FDR, Pennsylvanians for Healthy Workplace offer public forums for victims of workplace bullying

Workplace bullying occurs at a rate similar to bullying at school, but it doesn't get the same amount of attention.

The nonprofit Family Design Resources Inc. and Pennsylvanians for a Healthy Workplace are out to change that.

They are teaming up this month to provide forums for victims of workplace bullying and to rally support in Pennsylvania for anti-bullying legislation known as the Healthy Workplace Bill. These efforts coincide with Freedom from Workplace Bullies Week, Oct. 16-22.

On Oct. 20, FDR and Pennsylvanians for a Healthy Workplace will host a free public forum from 5:30 to 7:30 p.m. at the offices of JPL, 471 JPL Wick Drive, Harrisburg. No registration is required.

Meanwhile, the organizations will continue to host public conference calls at 10 a.m. and 7 p.m. Wednesdays through October. Anyone can join the calls by dialing 641-715-0700 and using the access code 434962#.

Deborah Wilson Gadsden, FDR training specialist, and Victoria Johnson, a retired college professor, are Pennsylvania co-coordinators for the Healthy Workplace Bill and are serving as hosts for this month's forums.

"These forums are designed as informal opportunities for people to share their stories in a supportive environment," Gadsden said. "They can reveal as little or as much of their specific circumstances as they feel comfortable doing. We want them to know that they are not alone, and that there are resources available to them."

The national nonprofit Workplace Bullying Institute oversees the Healthy Workplace campaign, which has seen the Healthy Workplace Bill introduced in more than half of the states. Gadsden, who is a graduate of the institute's Workplace Bullying University training program, and Johnson are seeking legislative sponsors for the Healthy Workplace Bill.

The Healthy Workplace Bill website defines workplace bullying as repeated, health-harming mistreatment of one or more persons (the targets) by one or more perpetrators: abusive conduct that takes one or more of the following forms: verbal abuse; threatening, intimidating or humiliating behaviors (including nonverbal); work interference – sabotage – which prevents work from getting done.

The Healthy Workplace Bill itself seeks to precisely define what an "abusive work environment" is and, according to its supporters, plug gaps in existing state and federal civil rights protections.
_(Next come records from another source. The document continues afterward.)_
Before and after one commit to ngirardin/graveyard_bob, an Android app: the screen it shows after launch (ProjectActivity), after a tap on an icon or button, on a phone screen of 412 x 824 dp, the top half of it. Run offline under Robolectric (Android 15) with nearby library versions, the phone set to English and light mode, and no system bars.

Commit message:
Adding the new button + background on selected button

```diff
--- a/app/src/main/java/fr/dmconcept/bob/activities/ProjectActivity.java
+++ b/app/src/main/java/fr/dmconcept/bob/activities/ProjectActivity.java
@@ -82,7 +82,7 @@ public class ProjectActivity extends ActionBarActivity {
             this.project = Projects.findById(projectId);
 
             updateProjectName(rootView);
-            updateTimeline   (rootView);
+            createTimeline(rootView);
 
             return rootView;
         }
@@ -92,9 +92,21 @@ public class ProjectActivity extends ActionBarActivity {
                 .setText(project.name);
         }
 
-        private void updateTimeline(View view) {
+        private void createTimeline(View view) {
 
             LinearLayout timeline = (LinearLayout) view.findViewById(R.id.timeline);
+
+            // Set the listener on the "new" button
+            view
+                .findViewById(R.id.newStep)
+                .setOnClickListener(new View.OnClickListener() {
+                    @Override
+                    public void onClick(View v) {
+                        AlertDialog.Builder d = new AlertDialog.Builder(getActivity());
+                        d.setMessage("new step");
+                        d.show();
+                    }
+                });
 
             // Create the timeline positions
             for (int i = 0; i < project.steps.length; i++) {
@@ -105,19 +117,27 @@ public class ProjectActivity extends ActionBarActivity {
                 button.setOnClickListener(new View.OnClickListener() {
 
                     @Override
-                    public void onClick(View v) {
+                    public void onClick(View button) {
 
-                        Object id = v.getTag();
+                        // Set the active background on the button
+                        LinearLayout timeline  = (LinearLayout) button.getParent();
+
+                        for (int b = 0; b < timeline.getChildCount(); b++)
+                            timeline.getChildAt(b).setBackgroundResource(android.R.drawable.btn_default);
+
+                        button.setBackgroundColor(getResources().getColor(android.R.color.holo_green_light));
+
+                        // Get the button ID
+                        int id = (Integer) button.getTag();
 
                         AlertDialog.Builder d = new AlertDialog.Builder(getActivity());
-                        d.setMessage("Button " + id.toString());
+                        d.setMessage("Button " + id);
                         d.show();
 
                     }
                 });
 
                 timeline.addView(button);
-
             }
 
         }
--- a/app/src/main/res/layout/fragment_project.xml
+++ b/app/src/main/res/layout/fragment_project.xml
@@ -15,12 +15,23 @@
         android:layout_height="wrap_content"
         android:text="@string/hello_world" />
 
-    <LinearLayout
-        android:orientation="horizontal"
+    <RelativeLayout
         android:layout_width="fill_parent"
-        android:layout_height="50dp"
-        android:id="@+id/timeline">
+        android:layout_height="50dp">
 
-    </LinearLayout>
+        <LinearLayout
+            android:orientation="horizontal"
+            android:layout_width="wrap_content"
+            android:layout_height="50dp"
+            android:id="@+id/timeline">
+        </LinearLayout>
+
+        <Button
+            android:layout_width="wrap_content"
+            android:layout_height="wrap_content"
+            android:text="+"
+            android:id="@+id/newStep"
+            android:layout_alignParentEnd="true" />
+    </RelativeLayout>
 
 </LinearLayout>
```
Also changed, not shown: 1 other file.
It would require victims to show proof, as diagnosed by a licensed health or mental health professional, that their health was harmed by the mistreatment they experienced at work.
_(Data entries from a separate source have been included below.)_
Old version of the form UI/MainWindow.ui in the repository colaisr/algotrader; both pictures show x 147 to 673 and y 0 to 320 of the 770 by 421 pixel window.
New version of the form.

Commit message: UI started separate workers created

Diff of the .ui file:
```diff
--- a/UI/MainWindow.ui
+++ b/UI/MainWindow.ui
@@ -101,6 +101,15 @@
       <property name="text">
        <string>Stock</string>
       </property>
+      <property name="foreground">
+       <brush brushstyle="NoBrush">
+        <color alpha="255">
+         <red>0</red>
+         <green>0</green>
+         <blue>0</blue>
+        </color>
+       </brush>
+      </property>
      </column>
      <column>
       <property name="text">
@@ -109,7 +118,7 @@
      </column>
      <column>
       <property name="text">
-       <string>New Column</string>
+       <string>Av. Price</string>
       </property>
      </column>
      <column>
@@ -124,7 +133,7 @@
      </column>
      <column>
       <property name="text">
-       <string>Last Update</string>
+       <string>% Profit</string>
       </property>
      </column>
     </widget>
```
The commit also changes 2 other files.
Among the benefits for workers, the bill would:

• Provide an avenue for legal redress for health-harming cruelty at work;
• Allow them to sue a bully as an individual and to seek restoration of lost wages and benefits;
• Compel employers to prevent and correct future instances of bullying.